Then there were unfavorable reviews for just such appearances.

"He's probably the most outstanding electronic performer in the country's history," Edward Costikyan, a longtime Democratic fixture in the city, said of Mr. Lindsay in 1971. "He's superb--he just doesn't have any talent for governing. . . . Lindsay looks for the immediate solution which gives a good public appearance, but the secondary consequences are not given the slightest thought."

Others viewed his long-term legacy as laudable. In 1974, the New York Times editorial page praised Mr. Lindsay for his "unprecedented eight-year effort to reinvigorate and reshape this great metropolis. Despite all the setbacks and difficulties, this leader of verve and imagination achieved far more than he was generally given credit for."

Mr. Lindsay, who was long considered ambitious on a national scope, maintained a national reputation by publicly challenging major leaders--even in his own party.

An early critic of the Vietnam War, he told a crowd of black ministers in 1969: "It's time to ask whether we should really spend $6 billion on an anti-ballistic missile system when the security of the cities really depends on the chance for safety and decency and dignity in their neighborhoods."

The mayor changed political affiliations in 1972 and lost the Democratic Party's presidential nomination that year to Sen. George S. McGovern (S.D.). Eight years later, he lost the Democratic primary for the Senate seat won by Republican Alfonse M. D'Amato.

John Vliet Lindsay, a New York City native, was the son of an investment banker.
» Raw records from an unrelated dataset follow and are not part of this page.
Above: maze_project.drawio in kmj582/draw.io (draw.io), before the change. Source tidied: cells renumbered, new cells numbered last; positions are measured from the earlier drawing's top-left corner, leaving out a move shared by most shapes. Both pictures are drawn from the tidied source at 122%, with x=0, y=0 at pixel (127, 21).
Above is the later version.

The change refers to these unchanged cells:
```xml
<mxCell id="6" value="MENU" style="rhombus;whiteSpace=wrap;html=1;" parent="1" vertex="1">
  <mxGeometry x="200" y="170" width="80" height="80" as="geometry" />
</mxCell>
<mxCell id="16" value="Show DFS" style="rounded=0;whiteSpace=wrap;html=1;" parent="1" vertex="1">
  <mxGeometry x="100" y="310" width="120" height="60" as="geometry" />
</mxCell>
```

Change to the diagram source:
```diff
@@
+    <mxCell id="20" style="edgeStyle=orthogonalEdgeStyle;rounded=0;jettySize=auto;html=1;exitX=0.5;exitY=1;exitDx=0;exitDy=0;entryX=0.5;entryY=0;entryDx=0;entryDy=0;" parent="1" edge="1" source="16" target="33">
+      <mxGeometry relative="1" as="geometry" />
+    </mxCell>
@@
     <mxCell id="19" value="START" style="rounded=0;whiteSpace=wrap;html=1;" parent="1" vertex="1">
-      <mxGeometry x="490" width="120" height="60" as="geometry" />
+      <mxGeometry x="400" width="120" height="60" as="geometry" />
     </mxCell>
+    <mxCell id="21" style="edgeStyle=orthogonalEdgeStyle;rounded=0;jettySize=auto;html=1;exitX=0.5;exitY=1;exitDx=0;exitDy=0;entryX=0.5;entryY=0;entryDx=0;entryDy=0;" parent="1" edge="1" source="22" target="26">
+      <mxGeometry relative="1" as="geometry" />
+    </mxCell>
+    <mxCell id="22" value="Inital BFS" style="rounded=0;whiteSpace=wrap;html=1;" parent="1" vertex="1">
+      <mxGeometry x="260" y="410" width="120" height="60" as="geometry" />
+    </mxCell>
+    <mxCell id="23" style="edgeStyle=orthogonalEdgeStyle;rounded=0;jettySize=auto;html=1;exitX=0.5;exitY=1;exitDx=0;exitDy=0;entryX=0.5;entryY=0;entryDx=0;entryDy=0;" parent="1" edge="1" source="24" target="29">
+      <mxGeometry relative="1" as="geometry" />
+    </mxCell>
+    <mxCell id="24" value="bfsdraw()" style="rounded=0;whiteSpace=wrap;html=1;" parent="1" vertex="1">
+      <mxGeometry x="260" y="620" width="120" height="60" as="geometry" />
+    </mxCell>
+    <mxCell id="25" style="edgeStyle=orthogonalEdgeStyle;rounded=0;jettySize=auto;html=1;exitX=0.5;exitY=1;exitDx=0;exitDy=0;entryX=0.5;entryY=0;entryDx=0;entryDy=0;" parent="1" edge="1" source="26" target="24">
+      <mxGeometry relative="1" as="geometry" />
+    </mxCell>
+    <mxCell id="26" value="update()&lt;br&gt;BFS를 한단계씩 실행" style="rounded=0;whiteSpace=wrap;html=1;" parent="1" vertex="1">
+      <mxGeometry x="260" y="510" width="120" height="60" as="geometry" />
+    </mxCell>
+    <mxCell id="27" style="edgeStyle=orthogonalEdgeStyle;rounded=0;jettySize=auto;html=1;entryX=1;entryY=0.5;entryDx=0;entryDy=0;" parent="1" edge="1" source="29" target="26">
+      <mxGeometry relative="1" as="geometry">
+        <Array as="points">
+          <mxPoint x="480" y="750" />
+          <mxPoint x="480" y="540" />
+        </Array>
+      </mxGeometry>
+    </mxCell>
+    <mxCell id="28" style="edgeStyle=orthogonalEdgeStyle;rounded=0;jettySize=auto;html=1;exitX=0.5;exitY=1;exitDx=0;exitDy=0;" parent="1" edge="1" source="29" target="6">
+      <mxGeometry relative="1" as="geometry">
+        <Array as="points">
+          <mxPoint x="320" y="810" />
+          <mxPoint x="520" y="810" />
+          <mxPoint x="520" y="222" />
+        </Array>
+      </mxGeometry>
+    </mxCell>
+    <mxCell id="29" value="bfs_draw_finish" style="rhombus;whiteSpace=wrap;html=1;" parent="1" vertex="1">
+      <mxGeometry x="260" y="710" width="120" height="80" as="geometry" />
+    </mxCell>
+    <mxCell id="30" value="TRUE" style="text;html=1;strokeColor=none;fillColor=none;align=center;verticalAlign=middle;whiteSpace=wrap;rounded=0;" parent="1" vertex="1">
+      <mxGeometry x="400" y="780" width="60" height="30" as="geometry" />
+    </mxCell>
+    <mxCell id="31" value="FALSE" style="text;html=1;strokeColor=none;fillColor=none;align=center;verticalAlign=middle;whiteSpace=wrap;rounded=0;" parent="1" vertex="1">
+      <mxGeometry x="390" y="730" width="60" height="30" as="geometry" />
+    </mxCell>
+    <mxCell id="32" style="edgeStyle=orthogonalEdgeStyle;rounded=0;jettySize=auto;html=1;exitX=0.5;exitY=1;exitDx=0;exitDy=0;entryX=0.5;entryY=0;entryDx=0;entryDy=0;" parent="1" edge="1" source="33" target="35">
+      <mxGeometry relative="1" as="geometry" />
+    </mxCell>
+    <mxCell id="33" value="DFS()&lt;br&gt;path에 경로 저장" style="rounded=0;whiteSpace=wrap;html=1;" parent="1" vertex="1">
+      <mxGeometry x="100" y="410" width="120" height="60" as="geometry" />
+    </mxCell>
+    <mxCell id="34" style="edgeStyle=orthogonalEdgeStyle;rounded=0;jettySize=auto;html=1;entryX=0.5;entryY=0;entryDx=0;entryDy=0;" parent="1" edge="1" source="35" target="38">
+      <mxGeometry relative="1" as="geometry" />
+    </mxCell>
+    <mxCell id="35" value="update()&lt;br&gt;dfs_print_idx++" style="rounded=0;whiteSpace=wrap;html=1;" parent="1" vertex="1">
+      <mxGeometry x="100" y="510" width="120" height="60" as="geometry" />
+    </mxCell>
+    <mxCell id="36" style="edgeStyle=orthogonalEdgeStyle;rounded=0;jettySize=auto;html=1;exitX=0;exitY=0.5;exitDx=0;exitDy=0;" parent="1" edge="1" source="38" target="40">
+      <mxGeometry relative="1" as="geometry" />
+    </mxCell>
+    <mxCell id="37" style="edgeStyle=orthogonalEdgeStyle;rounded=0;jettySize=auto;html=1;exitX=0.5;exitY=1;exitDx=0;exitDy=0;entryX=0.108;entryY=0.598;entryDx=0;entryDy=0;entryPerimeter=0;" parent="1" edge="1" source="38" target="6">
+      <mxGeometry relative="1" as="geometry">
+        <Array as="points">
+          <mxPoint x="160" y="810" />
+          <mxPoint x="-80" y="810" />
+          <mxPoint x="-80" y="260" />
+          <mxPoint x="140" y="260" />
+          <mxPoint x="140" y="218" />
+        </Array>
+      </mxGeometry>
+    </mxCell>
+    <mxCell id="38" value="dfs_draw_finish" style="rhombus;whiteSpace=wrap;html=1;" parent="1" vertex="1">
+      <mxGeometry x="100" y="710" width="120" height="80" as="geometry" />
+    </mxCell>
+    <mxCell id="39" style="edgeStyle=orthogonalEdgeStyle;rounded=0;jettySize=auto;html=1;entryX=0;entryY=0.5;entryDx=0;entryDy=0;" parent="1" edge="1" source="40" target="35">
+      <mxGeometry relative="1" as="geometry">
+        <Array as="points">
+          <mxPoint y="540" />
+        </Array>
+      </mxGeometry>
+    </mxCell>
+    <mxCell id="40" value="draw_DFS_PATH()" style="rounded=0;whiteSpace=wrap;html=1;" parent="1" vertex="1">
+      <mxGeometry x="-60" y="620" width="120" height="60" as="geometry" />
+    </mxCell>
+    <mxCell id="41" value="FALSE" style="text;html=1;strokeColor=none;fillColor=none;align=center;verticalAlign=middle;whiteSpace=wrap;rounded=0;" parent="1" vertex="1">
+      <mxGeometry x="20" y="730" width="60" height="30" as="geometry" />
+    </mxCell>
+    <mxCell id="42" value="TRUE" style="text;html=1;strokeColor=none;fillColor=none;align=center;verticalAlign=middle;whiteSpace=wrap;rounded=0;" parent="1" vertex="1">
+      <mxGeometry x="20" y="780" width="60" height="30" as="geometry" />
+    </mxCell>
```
He was a history graduate of Yale University, where he received a law degree in 1948. He served in the Navy during World War II and participated in the invasions of Sicily and the Philippines.

At Yale law school, he became a follower of Herbert Brownell Jr., a New York lawyer and Republican Party activist who became attorney general under President Dwight D. Eisenhower in 1953. Through a Brownell connection, Mr. Lindsay began practicing law in a Wall Street law firm. He also became a board member of the New York Young Republican Club and a founding member of the Youth for Eisenhower crusade.
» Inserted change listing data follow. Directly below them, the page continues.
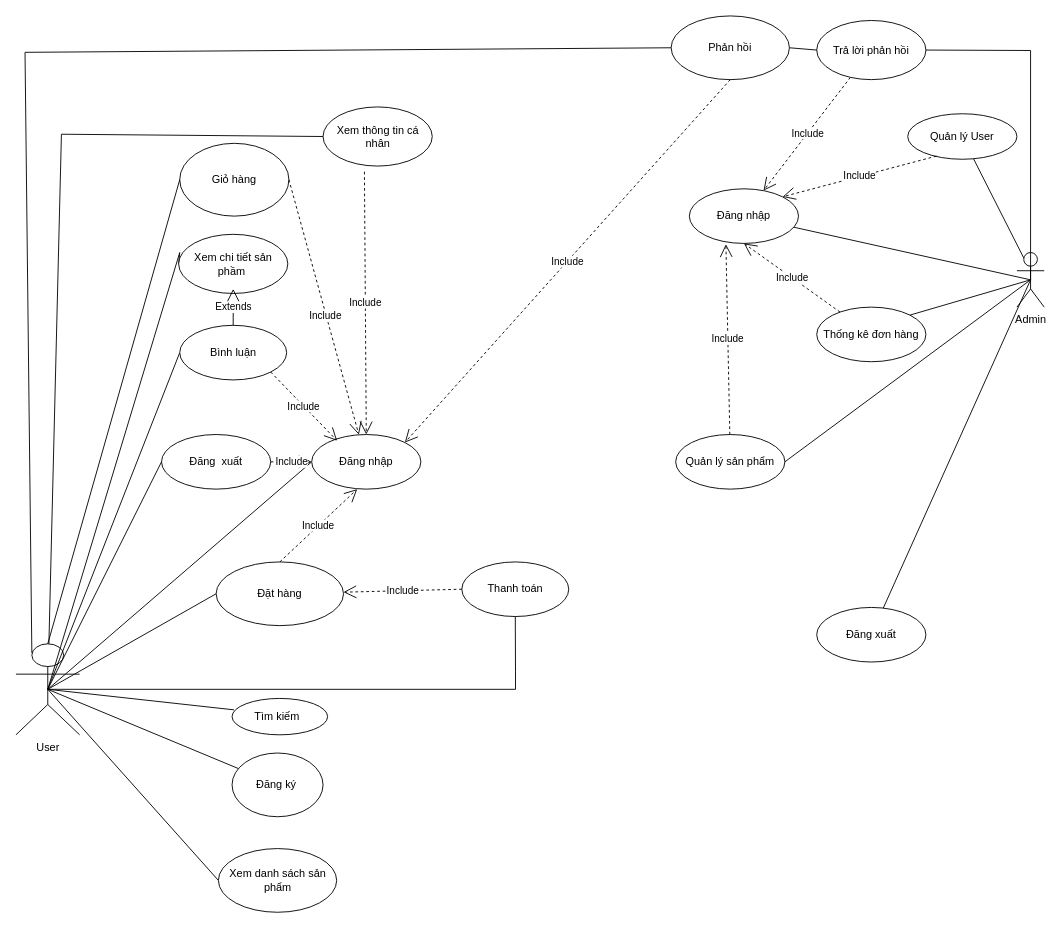
Above: Untitled Diagram.drawio in ThanhdoBKHN/tab-tracker (draw.io), before the change. Source tidied: cells renumbered, new cells numbered last; positions are measured from the earlier drawing's top-left corner, leaving out a move shared by most shapes. Both pictures are drawn from the tidied source at 91%, with x=0, y=0 at pixel (15, 15).
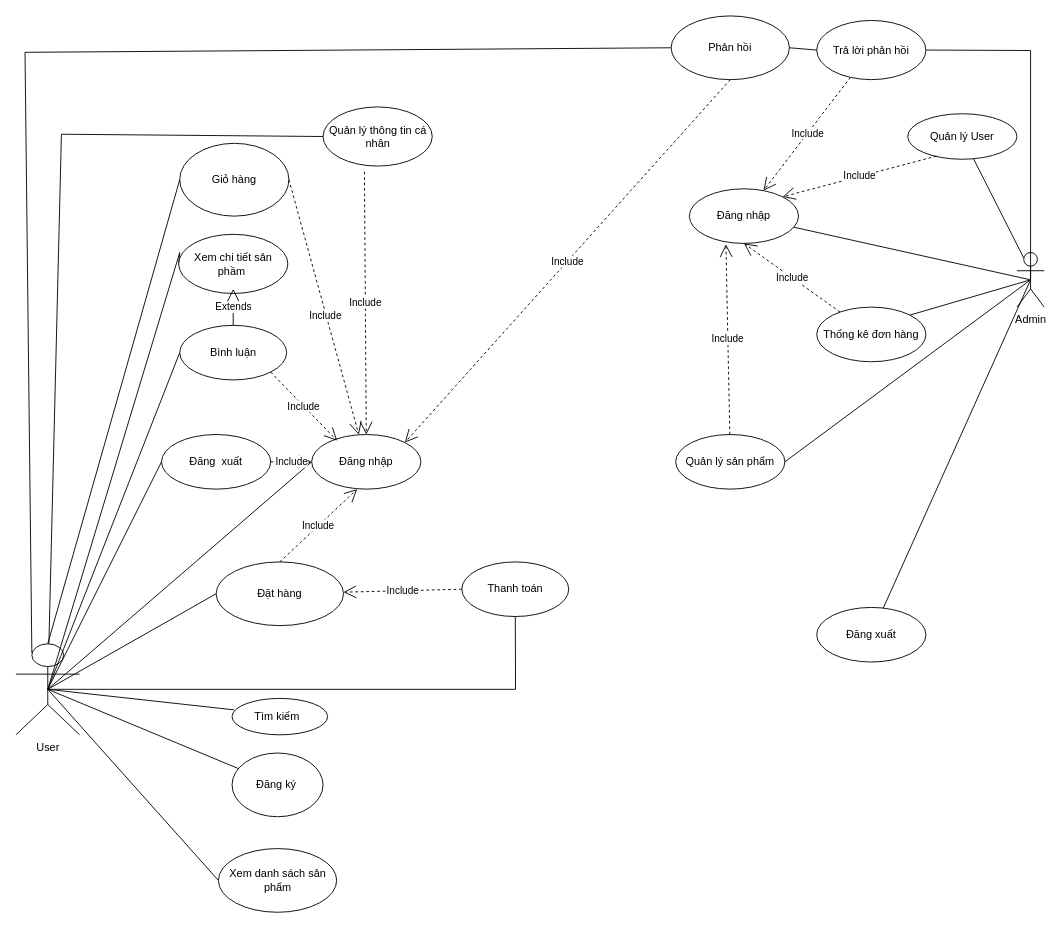
The same diagram, later.

Diff of the diagram source:
```diff
@@
-    <mxCell id="26" value="Xem thông tin cá nhân" style="ellipse;whiteSpace=wrap;html=1;" parent="1" vertex="1">
+    <mxCell id="26" value="Quản lý thông tin cá nhân" style="ellipse;whiteSpace=wrap;html=1;" parent="1" vertex="1">
       <mxGeometry x="337.5" y="100" width="120" height="65" as="geometry" />
     </mxCell>
```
Brownell made Mr. Lindsay his executive assistant in 1955, and the future mayor's move to Washington gave him a prominent role in shaping legislation affecting civil rights and immigration, particularly after the Hungarian uprising in 1956.

He was instrumental in using the McCarran-Walter Immigration Act, which often excluded immigrants, to get 33,000 Hungarian refugees to the United States under the act's parole section.
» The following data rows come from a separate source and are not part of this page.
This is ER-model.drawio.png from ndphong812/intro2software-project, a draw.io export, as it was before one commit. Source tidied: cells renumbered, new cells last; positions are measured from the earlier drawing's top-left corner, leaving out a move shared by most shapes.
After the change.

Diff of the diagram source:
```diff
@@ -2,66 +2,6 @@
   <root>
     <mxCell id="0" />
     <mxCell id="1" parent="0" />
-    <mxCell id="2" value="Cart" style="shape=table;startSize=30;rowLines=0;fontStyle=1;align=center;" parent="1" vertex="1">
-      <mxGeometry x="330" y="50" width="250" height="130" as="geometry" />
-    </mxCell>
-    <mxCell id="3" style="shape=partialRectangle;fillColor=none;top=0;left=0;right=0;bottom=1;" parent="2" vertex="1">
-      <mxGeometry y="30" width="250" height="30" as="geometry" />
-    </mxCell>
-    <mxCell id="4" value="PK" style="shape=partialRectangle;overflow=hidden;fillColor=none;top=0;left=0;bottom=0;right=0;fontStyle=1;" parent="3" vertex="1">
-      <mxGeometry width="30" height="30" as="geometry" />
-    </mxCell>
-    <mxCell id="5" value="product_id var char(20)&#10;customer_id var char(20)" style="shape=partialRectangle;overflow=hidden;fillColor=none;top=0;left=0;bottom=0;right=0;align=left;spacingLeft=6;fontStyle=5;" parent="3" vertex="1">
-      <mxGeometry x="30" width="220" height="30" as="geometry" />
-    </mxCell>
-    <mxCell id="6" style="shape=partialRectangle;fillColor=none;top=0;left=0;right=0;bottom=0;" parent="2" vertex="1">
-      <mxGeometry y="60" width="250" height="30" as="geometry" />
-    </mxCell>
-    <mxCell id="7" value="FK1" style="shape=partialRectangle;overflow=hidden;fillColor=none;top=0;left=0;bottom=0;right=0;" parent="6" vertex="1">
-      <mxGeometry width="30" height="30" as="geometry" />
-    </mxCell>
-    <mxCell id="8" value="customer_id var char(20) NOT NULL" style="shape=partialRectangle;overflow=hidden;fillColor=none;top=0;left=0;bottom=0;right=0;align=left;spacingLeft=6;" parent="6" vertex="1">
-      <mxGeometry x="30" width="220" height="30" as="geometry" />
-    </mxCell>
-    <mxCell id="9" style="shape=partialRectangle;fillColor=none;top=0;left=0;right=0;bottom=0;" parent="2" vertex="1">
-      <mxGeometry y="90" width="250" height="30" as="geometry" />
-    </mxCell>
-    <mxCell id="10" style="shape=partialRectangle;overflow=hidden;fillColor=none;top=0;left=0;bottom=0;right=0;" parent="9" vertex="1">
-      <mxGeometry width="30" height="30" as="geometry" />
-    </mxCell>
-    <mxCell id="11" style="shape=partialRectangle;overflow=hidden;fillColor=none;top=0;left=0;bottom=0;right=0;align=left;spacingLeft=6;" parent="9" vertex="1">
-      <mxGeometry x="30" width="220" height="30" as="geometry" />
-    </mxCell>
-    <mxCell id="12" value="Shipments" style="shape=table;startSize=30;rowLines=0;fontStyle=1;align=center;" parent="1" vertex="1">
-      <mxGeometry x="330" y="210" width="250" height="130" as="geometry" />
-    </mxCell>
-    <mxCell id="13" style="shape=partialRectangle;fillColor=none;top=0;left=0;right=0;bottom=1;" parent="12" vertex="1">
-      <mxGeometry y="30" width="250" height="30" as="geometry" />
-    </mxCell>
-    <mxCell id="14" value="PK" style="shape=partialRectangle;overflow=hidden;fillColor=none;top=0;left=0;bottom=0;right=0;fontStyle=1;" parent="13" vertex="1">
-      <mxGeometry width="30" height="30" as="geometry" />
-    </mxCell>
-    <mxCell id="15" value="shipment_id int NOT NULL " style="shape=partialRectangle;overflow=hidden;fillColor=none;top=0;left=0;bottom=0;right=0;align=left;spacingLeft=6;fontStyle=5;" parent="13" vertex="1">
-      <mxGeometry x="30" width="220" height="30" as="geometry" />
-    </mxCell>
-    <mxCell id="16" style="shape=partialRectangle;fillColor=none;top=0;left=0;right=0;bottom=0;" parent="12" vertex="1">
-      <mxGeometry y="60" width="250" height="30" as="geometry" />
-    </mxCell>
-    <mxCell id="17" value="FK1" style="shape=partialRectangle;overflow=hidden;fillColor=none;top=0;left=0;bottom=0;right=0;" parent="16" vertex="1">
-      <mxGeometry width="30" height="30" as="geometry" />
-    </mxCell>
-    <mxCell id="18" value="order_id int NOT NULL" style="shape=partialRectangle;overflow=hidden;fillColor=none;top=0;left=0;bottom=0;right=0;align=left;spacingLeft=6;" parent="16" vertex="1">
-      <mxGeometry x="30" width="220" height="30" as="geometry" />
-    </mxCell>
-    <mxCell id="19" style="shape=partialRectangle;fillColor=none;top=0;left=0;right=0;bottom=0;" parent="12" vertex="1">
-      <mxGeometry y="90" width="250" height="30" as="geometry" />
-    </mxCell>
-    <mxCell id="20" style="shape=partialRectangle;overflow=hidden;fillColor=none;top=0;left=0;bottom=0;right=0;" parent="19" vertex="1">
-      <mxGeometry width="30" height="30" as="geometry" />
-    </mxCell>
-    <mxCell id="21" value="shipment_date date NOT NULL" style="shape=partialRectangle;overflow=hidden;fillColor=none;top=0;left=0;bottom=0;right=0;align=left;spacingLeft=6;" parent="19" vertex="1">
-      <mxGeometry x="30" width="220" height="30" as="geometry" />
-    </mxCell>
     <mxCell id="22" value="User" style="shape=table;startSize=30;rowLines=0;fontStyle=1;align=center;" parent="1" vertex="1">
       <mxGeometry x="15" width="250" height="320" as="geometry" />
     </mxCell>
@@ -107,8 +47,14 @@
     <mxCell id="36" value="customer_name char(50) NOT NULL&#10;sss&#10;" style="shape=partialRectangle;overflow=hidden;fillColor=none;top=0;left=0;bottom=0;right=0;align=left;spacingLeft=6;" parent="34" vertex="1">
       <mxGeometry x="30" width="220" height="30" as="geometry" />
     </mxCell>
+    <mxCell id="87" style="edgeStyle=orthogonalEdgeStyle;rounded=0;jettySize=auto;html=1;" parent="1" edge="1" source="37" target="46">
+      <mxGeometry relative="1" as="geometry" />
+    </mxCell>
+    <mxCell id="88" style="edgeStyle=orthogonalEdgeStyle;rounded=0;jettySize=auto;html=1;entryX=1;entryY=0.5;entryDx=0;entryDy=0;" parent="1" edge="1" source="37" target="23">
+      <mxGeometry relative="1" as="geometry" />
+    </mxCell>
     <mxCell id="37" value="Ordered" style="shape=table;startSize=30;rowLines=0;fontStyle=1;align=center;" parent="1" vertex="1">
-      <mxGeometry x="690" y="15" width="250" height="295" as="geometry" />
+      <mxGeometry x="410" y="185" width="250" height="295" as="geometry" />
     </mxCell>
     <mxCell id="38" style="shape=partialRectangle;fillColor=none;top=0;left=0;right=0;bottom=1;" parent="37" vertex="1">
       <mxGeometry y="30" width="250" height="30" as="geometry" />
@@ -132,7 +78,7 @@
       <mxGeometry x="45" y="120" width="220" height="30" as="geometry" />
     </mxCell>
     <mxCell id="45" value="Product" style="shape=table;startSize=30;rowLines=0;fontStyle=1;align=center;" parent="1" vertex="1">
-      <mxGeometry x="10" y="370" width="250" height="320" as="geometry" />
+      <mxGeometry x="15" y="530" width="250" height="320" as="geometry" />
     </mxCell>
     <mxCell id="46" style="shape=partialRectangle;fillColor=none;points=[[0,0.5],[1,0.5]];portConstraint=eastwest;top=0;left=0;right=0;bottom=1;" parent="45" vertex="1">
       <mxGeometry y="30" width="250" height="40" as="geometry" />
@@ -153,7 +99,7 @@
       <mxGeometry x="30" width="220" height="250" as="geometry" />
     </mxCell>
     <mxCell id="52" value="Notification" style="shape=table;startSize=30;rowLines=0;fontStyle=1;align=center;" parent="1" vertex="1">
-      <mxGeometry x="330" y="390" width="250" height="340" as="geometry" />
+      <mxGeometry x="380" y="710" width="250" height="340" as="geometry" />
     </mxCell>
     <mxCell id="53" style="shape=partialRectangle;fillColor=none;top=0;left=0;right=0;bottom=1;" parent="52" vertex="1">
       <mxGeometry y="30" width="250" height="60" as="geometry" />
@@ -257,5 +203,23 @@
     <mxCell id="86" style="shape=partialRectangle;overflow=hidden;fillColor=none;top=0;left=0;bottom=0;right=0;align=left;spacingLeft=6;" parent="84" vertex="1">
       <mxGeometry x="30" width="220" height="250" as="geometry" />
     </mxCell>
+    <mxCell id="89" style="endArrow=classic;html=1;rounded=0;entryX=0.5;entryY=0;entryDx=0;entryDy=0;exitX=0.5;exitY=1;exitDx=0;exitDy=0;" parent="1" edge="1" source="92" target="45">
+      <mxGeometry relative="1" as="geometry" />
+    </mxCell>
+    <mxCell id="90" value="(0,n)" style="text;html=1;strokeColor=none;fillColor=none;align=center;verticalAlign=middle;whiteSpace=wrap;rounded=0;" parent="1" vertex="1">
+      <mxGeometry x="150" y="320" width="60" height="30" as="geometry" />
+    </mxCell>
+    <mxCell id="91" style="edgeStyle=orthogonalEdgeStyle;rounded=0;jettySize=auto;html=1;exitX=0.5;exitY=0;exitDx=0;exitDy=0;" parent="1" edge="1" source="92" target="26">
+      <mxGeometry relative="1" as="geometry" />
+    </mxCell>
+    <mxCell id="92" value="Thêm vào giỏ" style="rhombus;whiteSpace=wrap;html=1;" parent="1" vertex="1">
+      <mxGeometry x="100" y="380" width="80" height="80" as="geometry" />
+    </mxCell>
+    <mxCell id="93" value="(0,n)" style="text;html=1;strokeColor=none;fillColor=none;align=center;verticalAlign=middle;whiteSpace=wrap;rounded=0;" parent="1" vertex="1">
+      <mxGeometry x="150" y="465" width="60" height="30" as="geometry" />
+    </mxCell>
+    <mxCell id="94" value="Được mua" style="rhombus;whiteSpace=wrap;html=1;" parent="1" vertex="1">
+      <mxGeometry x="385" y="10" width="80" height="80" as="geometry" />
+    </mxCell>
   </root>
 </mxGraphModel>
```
Mr. Lindsay resigned in December 1956 to run for Congress and was elected to the Republican-held district despite a strong Democratic challenge.

From the start, he established himself as a freshman force, typically an oxymoron and one generally frowned on. He publicly criticized elder statesmen and was the sole dissenter on a bill imbuing the postmaster general with the authority to confiscate allegedly obscene mail.

During his second term, Mr. Lindsay sponsored a bill to create a federal, Cabinet-level Department of Urban Affairs.

He declined an invitation to run as the Republican candidate for New York mayor in 1961 and instead became campaign chairman for that election. He also was a delegate to the Republican National Conventions in 1960, 1964 and 1968.

He played down his party affiliation and ran for mayor against an entrenched Democratic Party in 1965, defeating Abraham D. Beame by more than 130,000 votes. It was a race that William F. Buckley Jr., the conservative publisher and a fellow Yalie, also entered in protest of Mr. Lindsay's dismissal of Barry Goldwater's presidential candidacy a year earlier.

After his second term as mayor and flirting with seeking the presidency, Mr. Lindsay practiced law until the early 1990s and was a substitute host of ABC's "Good Morning America" in the 1970s. He wrote two volumes of memoirs and a novel, "The Edge," published by W.W. Norton in 1976.

Survivors include his wife since 1949, Mary Anne Harrison Lindsay of Hilton Head Island; a son, John Jr., of Old Lyme, Conn.; three daughters, Katharine Lake of Darien, Conn., Margaret "Margi" Picotte of Palm Beach, Fla., and Dr. Anne Lindsay of Springfield, Mass.; a brother; and five grandchildren.